Where Next? Western Civilization at the Crossroads: Essays from The New Criterion

Edited by Roger Kimball (Encounter, $28, 234 pages)

The New Criterion is an essential conservative review of the culture today, focused on the visual arts, music, books, and the goings-on in academia. Every few years they have a year-long series in their monthly journal dedicated to a particular topic and sometimes collected in a volume for publication in book form. Where Next? Western Civilization at the Crossroads: Essays from The New Criterion was one such series, published in The New Criterion’s 40th anniversary year, 2021-2022. The contributors, who range from the psychiatrist Anthony Daniels to the historians Andrew Roberts and Victor Davis Hanson to essayists Michael Anton and Conrad Black, survey the decline of the West.

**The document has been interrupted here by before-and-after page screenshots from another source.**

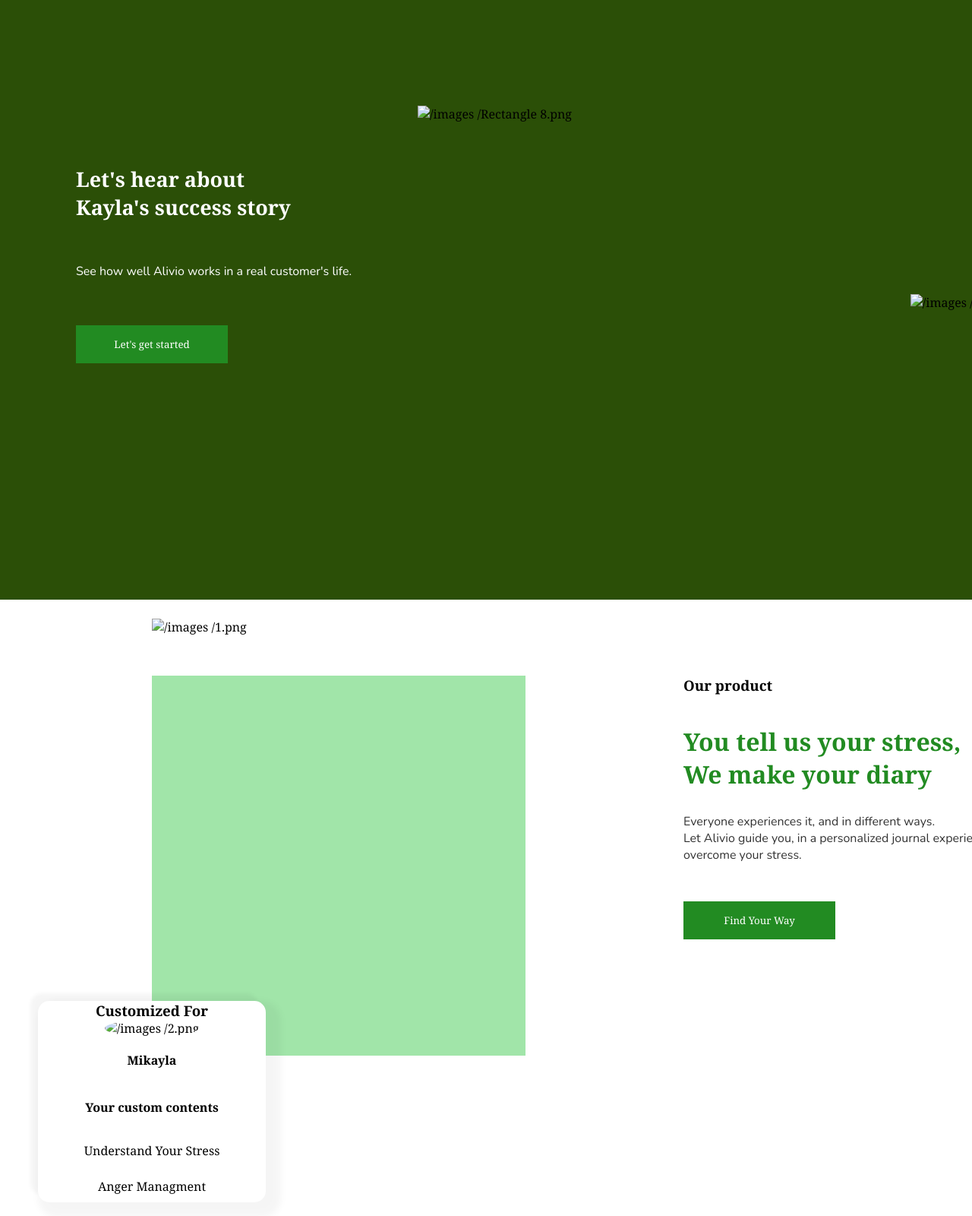
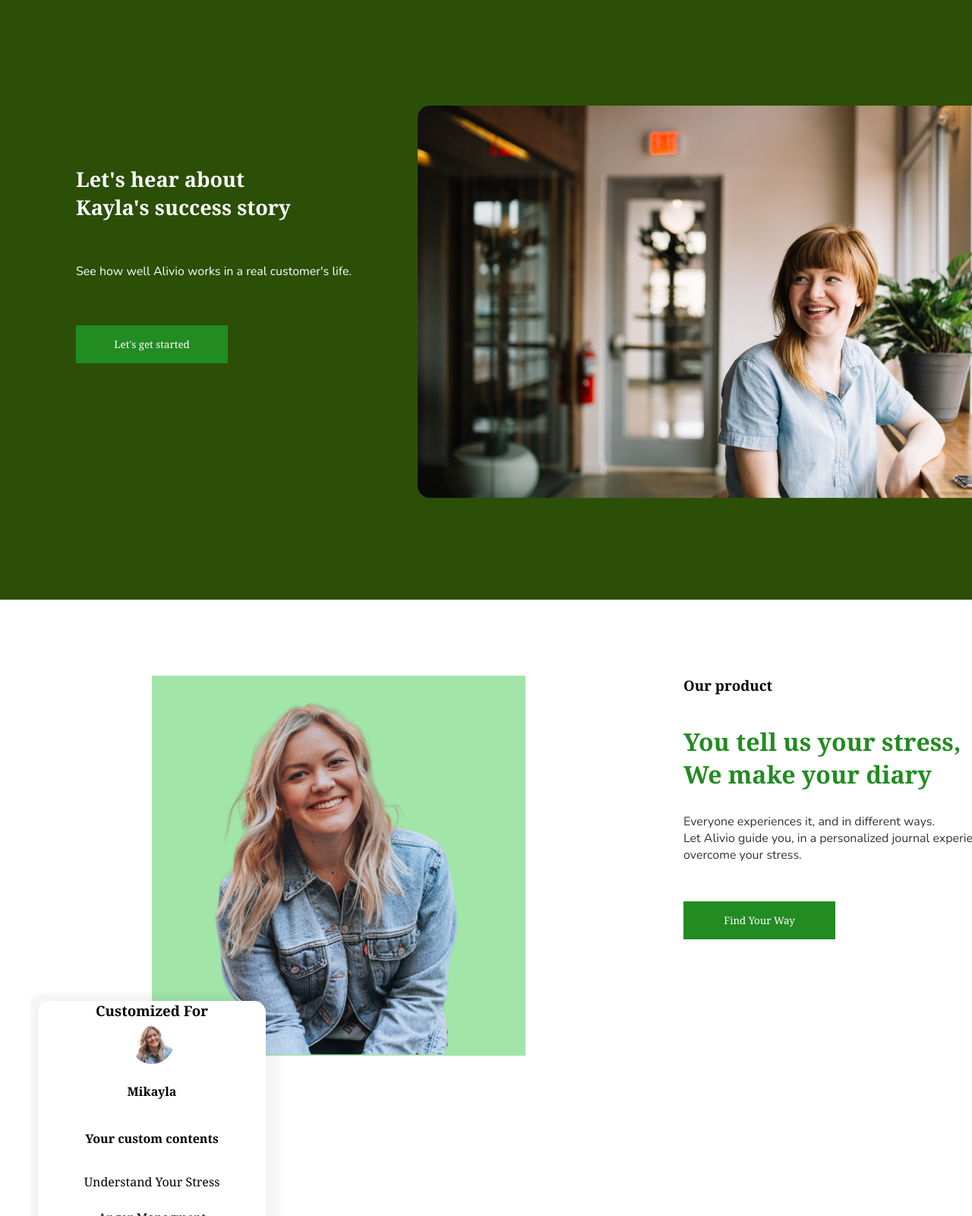
Before and after one commit to burkhanovDiyorbek/diyor, a plain HTML site: page index.html in a window 1280 px wide. Shown: the part 2383-3983 px from the top of the page at 76% size. Drawn offline with nearby package versions, Linux system fonts and the light colour scheme; files whose address does not match are found by name.

Commit message:
Update index.html

```diff
--- a/index.html
+++ b/index.html
@@ -59,16 +59,16 @@ What are you waiting for? Alivio today!</p>
         <button>Let's get started</button>
       </div>
       <div class="hear-img">
-        <img src="/images /Rectangle 8.png" alt="/images /Rectangle 8.png">
-        <img src="/images /play-white.png" alt="/images /play-white.png">
+        <img src="/Rectangle 8.png" alt="/images /Rectangle 8.png">
+        <img src="/play-white.png" alt="/images /play-white.png">
       </div>
     </div>
     <div class="stress">
       <div class="stress-img">
-        <img src="/images /1.png" alt="/images /1.png">
+        <img src="/1.png" alt="/images /1.png">
         <div class="stress-box">
           <h3>Customized For</h3>
-          <img src="/images /2.png" alt="/images /2.png">
+          <img src="/2.png" alt="/images /2.png">
           <h4>Mikayla</h4>
           <h4>Your custom contents</h4>
           <ul>
```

The 11 authors (ten essays, one is co-written) dig into what ails the West, from whence these ailments came, how far civilization has fallen, and what, if anything, can be done to arrest the decline and perhaps even revive the West. There is a lot of ground covered – two millennia and counting – and there is both a great deal of depth and breadth. There are two essays comparing the current decline of the West with the decline of the Roman Empire, although Conrad Black says that the 600-year empire has practically nothing to teach the West today and “all of the many flippant comparisons to the decline of the Roman Empire are nonsense.”

The collection’s high notes are the opening and concluding essays. The opening essay by Allen C. Guelzo and James Hankins, condemns the “malicious form of humility indistinguishable from self-hatred” that “humiliates, that seeks to blind Westerners to their magnificent traditions.” The West has lost its confidence, a point often made by Mark Steyn (a former theatre critic of TNC, but alas no longer a contributor). Guelzo and Hankins note that civilization is fragile – much more fragile than most people believe – and most of the contributors diagnose the ways in which that fragility is repeatedly tested by cultural and destructive ideologies, not just fascism and communism, but more recently identity politics and tranhumanism. As Anthony Daniels says in his essay, “A Popular Form of Monomania,” “The disasters of Nazism and Communism did not halt the search for transcendence by means of ideology.” (If there is a fault in Where Next? it is light consideration of the decline of religion in the West, with the various authors instead focusing on intellectual developments in the West.)

Kimball in his concluding essay notes that it is “a mistake to think that Marxism has a monopoly on the project of self-deification,” noting that mankind has fallen prey to its temptations since the beginning of time. The hubris of every new generation of intellectuals who believe that their fanciful ideas can deliver utopia (literally meaning “no place”) endangers both individuals and society. Kimball quotes Irving Kristol who said in 1994 that “Sexual liberation is always near the top of any countercultural agenda.” But regardless of the form this liberation takes, mankind’s unshackling of the restraints of traditional wisdom and religious edicts ends up enslaving people. You would think that thought leaders and policymakers would eventually learn, but they never do.

The latest hubris can be seen in transhumanists (such as Yuval Noah Harari) who think that mankind’s time is about up, and that’s okay. The new technological man will be better, stronger, smarter. At least that’s the latest promise. As Kimball concludes, “modern technology has upped the ante on hubris.”